River Forest trustees voted unanimously, at a meeting on July 22, to approve the village’s first-ever bicycle plan.
Andy Basney, a member of the River Forest Sustainability Commission, said the group collaborated with a village bike task force, a traffic consultant, and surveyed more than 300 residents over the past two years in an effort to make the plan as inclusive as possible. Its creation was funded by a grant from the Cook County Board of Commissioners.
“The plan considers the needs of children, bike commuters and people of all abilities in the village,” Basney said, adding that he would help the village apply for grants and look into funding opportunities for implementing the plan, with the ultimate goal being for River Forest to be named a “Diamond” Bicycling Friendly Community in five years by the League of American Bicyclists.

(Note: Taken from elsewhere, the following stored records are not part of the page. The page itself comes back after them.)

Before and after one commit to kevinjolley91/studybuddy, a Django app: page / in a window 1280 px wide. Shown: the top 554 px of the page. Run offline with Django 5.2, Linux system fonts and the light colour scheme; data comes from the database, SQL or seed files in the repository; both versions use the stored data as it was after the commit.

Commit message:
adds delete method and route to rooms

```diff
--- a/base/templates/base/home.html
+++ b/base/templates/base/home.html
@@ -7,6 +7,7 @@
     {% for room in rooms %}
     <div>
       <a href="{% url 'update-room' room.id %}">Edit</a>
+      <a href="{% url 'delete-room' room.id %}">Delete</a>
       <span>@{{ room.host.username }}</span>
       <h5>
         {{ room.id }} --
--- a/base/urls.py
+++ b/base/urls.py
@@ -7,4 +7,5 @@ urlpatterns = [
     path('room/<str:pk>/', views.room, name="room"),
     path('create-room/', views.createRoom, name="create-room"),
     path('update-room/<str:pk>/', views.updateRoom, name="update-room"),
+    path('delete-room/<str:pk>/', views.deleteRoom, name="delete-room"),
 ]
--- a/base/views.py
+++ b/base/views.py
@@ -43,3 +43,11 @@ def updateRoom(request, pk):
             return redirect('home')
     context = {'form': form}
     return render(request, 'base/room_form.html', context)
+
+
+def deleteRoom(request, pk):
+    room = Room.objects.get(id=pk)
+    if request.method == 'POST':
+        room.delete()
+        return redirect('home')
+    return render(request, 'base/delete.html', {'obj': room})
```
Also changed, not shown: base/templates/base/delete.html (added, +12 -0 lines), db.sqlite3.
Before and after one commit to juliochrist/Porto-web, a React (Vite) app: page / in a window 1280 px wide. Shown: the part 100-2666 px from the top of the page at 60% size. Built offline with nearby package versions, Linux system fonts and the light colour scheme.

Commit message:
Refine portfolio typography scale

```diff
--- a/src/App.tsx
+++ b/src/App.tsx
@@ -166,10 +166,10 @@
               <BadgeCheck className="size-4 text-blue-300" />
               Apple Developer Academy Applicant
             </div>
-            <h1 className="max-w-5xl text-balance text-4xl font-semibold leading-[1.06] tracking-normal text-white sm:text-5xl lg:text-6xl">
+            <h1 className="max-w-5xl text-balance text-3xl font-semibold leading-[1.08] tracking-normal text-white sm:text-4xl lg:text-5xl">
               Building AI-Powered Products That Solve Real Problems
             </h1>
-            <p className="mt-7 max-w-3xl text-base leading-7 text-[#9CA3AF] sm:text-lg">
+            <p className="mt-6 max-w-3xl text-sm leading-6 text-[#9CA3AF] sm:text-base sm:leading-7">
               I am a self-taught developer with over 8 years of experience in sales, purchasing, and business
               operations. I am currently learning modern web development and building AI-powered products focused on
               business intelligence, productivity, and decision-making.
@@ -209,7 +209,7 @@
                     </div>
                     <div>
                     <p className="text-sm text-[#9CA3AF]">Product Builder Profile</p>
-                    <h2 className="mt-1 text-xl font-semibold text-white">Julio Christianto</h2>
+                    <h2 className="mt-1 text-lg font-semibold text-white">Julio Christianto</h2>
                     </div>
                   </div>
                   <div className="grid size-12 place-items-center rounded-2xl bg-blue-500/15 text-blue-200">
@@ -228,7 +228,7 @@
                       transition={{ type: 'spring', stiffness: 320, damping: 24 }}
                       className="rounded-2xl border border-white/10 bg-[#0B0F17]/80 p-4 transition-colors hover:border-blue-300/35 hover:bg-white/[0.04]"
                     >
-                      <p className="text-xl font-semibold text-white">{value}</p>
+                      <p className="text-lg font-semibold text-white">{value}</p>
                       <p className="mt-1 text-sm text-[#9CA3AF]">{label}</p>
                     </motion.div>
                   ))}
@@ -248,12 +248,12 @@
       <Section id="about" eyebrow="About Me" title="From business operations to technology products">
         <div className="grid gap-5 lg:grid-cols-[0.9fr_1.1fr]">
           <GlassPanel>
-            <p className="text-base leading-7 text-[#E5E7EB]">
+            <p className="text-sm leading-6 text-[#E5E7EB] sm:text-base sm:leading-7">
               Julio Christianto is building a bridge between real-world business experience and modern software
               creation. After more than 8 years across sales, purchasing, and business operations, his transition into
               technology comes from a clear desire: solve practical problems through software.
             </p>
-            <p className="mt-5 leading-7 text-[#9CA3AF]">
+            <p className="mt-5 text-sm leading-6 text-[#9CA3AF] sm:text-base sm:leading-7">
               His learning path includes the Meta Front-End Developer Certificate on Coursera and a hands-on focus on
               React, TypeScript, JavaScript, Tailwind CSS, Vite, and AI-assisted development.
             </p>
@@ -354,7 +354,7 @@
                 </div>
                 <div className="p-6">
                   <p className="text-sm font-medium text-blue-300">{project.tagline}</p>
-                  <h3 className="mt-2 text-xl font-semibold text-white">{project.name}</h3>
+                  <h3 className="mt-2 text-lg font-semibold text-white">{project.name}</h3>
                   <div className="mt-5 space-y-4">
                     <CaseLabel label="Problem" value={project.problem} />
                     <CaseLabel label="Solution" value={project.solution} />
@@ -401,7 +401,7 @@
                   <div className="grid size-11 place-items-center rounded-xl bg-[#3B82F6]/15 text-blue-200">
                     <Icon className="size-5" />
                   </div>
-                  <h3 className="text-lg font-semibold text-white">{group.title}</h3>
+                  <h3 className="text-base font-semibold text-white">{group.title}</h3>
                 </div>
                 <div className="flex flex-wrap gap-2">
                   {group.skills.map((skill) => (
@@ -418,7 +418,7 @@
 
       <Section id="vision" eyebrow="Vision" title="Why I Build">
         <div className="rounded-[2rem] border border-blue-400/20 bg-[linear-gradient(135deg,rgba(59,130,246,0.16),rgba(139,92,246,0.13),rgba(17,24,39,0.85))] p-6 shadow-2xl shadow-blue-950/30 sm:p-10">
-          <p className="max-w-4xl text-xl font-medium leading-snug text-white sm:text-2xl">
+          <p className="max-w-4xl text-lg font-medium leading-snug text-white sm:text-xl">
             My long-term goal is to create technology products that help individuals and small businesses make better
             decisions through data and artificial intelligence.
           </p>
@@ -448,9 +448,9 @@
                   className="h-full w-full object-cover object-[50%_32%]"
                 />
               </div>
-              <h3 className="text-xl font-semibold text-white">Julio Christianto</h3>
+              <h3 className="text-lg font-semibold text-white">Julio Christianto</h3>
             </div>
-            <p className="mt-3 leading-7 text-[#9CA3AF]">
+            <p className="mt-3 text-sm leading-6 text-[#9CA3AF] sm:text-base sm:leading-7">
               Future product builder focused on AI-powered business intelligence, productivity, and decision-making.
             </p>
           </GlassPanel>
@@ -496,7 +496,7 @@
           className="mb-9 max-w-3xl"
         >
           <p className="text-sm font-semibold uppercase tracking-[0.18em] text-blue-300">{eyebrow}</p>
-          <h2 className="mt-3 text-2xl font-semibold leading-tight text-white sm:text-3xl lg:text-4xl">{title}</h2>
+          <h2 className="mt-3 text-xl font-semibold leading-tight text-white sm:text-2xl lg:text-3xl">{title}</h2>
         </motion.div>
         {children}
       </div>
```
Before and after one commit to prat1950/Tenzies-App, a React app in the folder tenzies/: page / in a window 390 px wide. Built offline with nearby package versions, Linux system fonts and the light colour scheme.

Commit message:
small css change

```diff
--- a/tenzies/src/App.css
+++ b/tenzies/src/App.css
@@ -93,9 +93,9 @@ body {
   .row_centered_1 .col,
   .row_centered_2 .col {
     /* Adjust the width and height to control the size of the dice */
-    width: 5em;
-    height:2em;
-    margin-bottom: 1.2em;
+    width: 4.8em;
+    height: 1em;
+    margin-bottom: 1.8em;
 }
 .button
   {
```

“We’re going to work like the dickens to get some grant money to start implementation quicker, faster and to get to that Diamond goal. There’s no reason why we can’t get there,” Village President Cathy Adduci said.
The plan recommends installing bike lanes along Central Avenue, from Jewel-Osco to William Avenue; on Division Street, between Thatcher and Park avenues; on Lake Street, from Jackson Avenue to William Street; on Madison Street, between Forest and Park avenues; and on Thatcher Avenue, between Keystone and Chicago avenues.
Bike lanes are also recommended on the north side of Lake Street, between Bonnie Brae Place and Harlem Avenue, and on the south side of Madison Street, between Thatcher and Forest avenues.
The plan also recommends including marked shared lanes, which would include shared use of the road by cars and bicyclists, recommended for portions of Central Avenue, Chicago Avenue, Lathrop and Thatcher avenues, as well as portions of Division, Lake and Madison streets, and Washington Boulevard.
Trustee Tom Cargie said he believed the village’s streets were too small to be shared with bikes.
“I’m troubled by the whole bike lane. I just don’t see how that’s going to work,” Cargie said. “Our streets are too small. We have much narrower streets than Oak Park even.”
Eric Russell, a principal at the KLOA traffic consultant firm who authored the report, said the goal of the plan was to preserve street parking “wherever possible” and that, in some cases, the streets were already wide enough to accommodate bikes or that sidewalks could be widened to install bike lanes. He said 22 streets in the village have “bicycle facilities” recommended for them.
“Some communities strip a lot of parking on the street in order to find space for dedicated bicycle facilities,” Russell said. “I think in this community it was important to maintain street parking for the commercial businesses, and so on those streets we did not elect to recommend removing any parking on the street.”
He said the plan also tried to emphasize connectivity to bicycle facilities in the region, including the Grand Illinois Trail, Prairie Path, and Forest Preserves paths. Trustee Bob O’Connell said the village should avoid installing an “overabundance” of signs like he said they have in Forest Park.
“It becomes a visual overdose,” O’Connell said. “I would ask we give some consideration to where bicyclists are going and how we can direct them to get there instead of just throwing up signs willy-nilly.”
In addition to increased signage, the plan recommends installing new bike racks at 28 locations throughout River Forest, including every local school and university, River Forest Village Hall, Madison Street and more.
Trustee Respicio Vazquez said the bike plan fell in line with the River Forest’s age-friendly agenda.
“I love when things have a parallel benefit. As part of our pursuit of an age-friendly community, one of the criteria if you recall is transportation. … It’s a benefit for age-friendly seniors,” he said.
Trustee Kathleen Brennan said that, in addition to promoting River Forest’s senior initiatives, the plan could also appeal to first-time home buyers.
“I’m really excited about going for this Bicycle Friendly Community badge because we know that’s what homebuyers are looking at when they’re looking to the community they’re going to move into,” Brennan said. “It keeps people here, it helps realtors sell homes, and it increases our property values.”
Trustee Patty Henek added that she viewed the plan as a “living document,” open to discussion.
“Just like the comprehensive plan, we may determine things in there that work [or] we may determine they don’t work,” Henek said. “It’s a great framework in terms of moving us toward being more bike-friendly.”